Countries—seemingly unified only by their unilateralism and protectionist impulses—have announced greater vigilance around foreign investment. Officials in the United States, the United Kingdom, the European Union, Australia, Italy, India, and elsewhere have expressed anxiety about predatory investments—particularly strategic investments funded by the Chinese government under its Made in China 2025 initiative—that take advantage of struggling businesses.
In a 25 March briefing on the U.S. Department of Defense’s response efforts, Under Secretary Ellen Lord raised the alarm about the use of “adversarial capital” that could erode the defense industrial base. A group of Republican senators urged President Trump in a 10 April letter to aggressively use CFIUS’s authority against adversaries capitalizing on the crisis. Treasury, which chairs CFIUS, has to date remained silent, but its interagency deliberations are sure to consider the implications of the coronavirus outbreak to U.S. national security. The European Commission has warned EU members of risks stemming from the acquisition of healthcare capacities and sale of critical assets as a consequence of the financial crisis. Australia and India have acted as well, to prevent fire sales of distressed assets and to curb opportunistic takeovers by Chinese companies.
CFIUS and other regimes serve important functions. They are designed to protect national security, including innovation and the supply of sensitive technologies and prevent their proliferation; maintain the integrity of critical infrastructure such as electrical grids, air and seaports, and hospitals; and protect the privacy of our citizens and their data.
But herein lies the rub. If not wielded in a targeted manner, these regimes can starve business innovation and impair resiliency. Where government efforts to prohibit or limit investment are done for economic, policy, or protectionist reasons, especially to protect national champions, they will be perceived as discriminatory and can invite or justify retaliatory or unilateral action by other countries. Screening regimes can impose compliance frameworks and supply requirements, carve out sensitive assets, or direct U.S. businesses to find domestic investors that do not present national security concerns. But they cannot implement new industrial policy: they cannot effectively maintain or protect supply chains, meet the capital needs of businesses, or provide loans. CFIUS needs help to protect U.S. national security in this pandemic.
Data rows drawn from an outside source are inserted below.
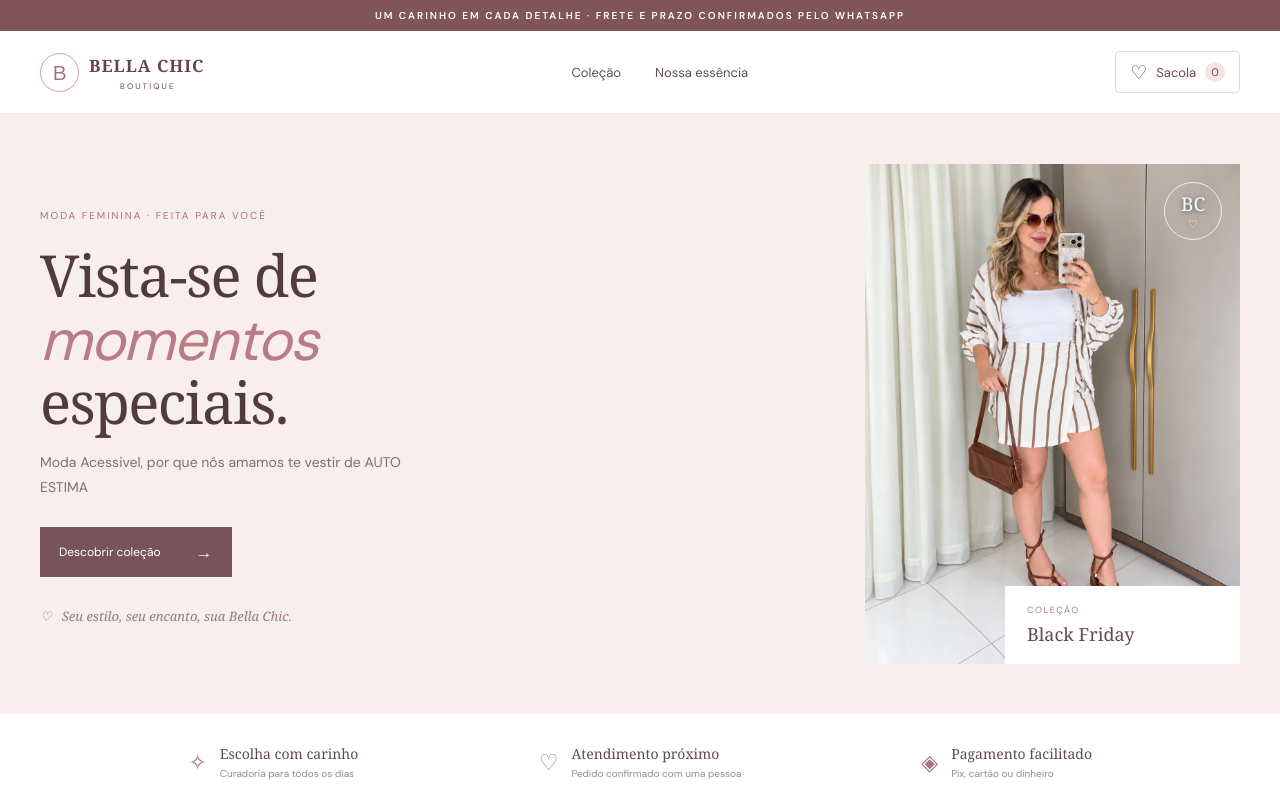
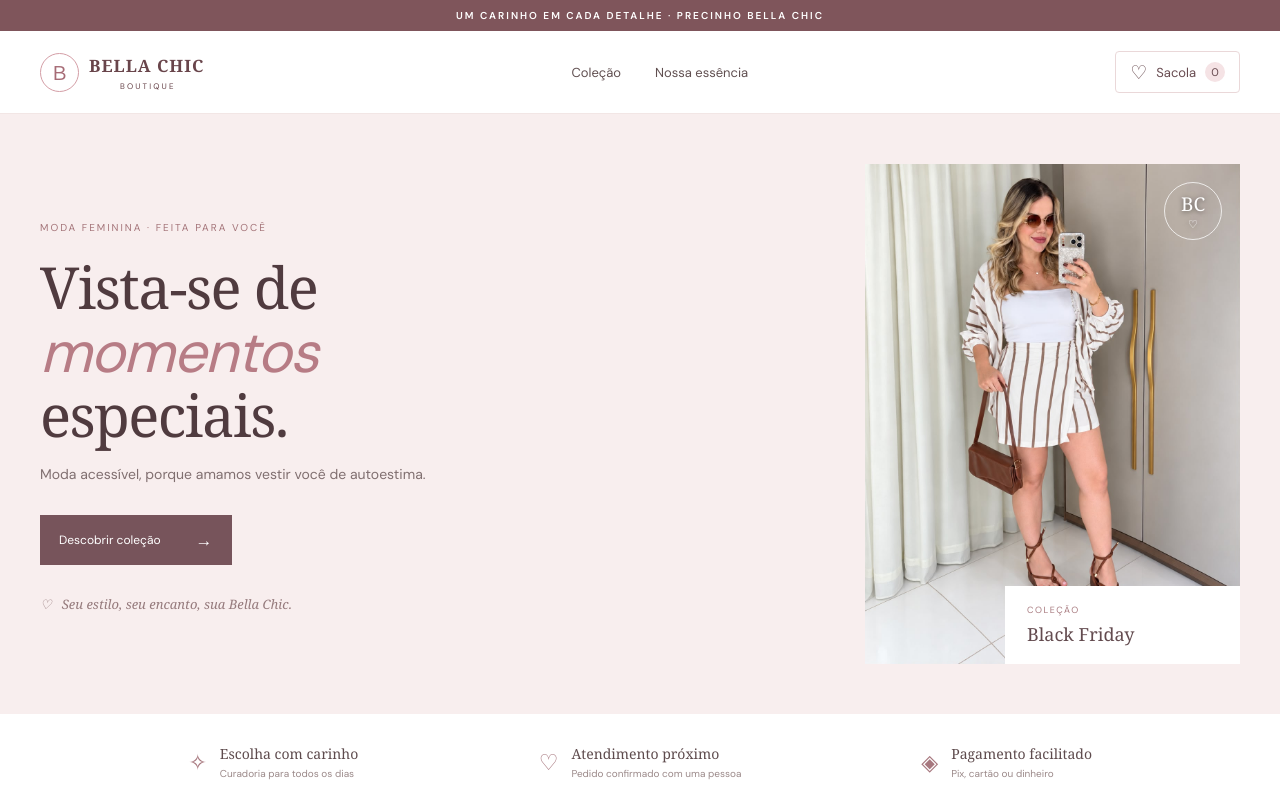
Before and after one commit to MrRobot-creator/Bella-Chic-Boutique, a React (Create React App) app: page / in a window 1280 px wide. Shown: the top 800 px of the page. Built offline with nearby package versions, Linux system fonts and the light colour scheme; no server answers; the database is empty.

Commit message:
ajustando

```diff
--- a/src/components/BoutiqueHeader/index.tsx
+++ b/src/components/BoutiqueHeader/index.tsx
@@ -8,7 +8,7 @@ type BoutiqueHeaderProps = {
 
 const BoutiqueHeader = ({ cartCount, onCartClick }: BoutiqueHeaderProps) => (
   <>
-    <Announcement>UM CARINHO EM CADA DETALHE · FRETE E PRAZO CONFIRMADOS PELO WHATSAPP</Announcement>
+    <Announcement>UM CARINHO EM CADA DETALHE · PRECINHO BELLA CHIC</Announcement>
     <HeaderBar>
       <HeaderContent>
         <a className="brand-link" href="#inicio" aria-label="Bella Chic Boutique, início">
--- a/src/config/store.ts
+++ b/src/config/store.ts
@@ -1,4 +1,3 @@
-
 export const storeConfig = {
   name: 'Bella Chic Boutique',
   units: [
--- a/src/pages/Home/index.tsx
+++ b/src/pages/Home/index.tsx
@@ -127,14 +127,14 @@ const Home = () => {
             <HeroText>
               <span className="eyebrow">MODA FEMININA · FEITA PARA VOCÊ</span>
               <h1>Vista-se de <em>momentos</em> especiais.</h1>
-              <p>Moda Acessivel, por que nós amamos te vestir de AUTO ESTIMA </p>
+              <p>Moda acessível, porque amamos vestir você de autoestima.</p>
               <a className="primary-link" href="#colecao">Descobrir coleção <span>→</span></a>
               <HeroNote>♡ &nbsp; Seu estilo, seu encanto, sua Bella Chic.</HeroNote>
             </HeroText>
             <HeroImage>
               <img
                 src={banner}
-                alt="Amigas aproveitando um dia de compras e celebrando a moda"
+                alt="Modelo usando um look da Bella Chic Boutique"
               />
               <div className="image-caption"><span>COLEÇÃO</span><strong>Black Friday</strong></div>
               <span className="decorative-seal">BC<br /><small>♡</small></span>
--- a/src/pages/Home/styles.ts
+++ b/src/pages/Home/styles.ts
@@ -195,5 +195,4 @@ export const FooterBrand = styled.div`
   strong, small { display: block; }
   strong { font: 15px Georgia, serif; letter-spacing: 1px; }
   small { margin-top: 3px; font-size: 7px; text-align: center; }
-  }
 `
```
Businesses will need cash and investors—to innovate and grow, support workers, business lines, and pay debts. This is especially true as they try to transform their business models and supply chains to respond to the pandemic. In order to avoid a great takeover, governments will need to take effective action to respond to the health crisis, stabilize the economy, and ramp up government aid that is targeted to support companies that are in dire financial straits and in a way that is designed to avoid insolvencies and hostile takeovers and complements CFIUS’s ongoing posture.
The CARES Act provides a great starting place. It allocates $17 billion for businesses critical to maintaining national security and billions more for small- and medium-sized businesses and states and localities. As Treasury implements these programs, it should work with CFIUS and its constituent agency members, like the Departments of Defense, Commerce, and Homeland Security, to identify companies or vulnerable sectors that present national security risks stemming from foreign investment.
Once identified, the federal government should provide funding through existing programs such as the DoD Trusted Foundry program. The administration will also need to identify ways to prevent exfiltration of emerging or critical technologies or assets that are for sale in restructurings and bankruptcy proceedings. Treasury already has the authority under FIRRMA to proactively identify M&A and investment targets. It can take a broader programmatic approach to identifying risks and providing support or advice to sustain these businesses through the crisis.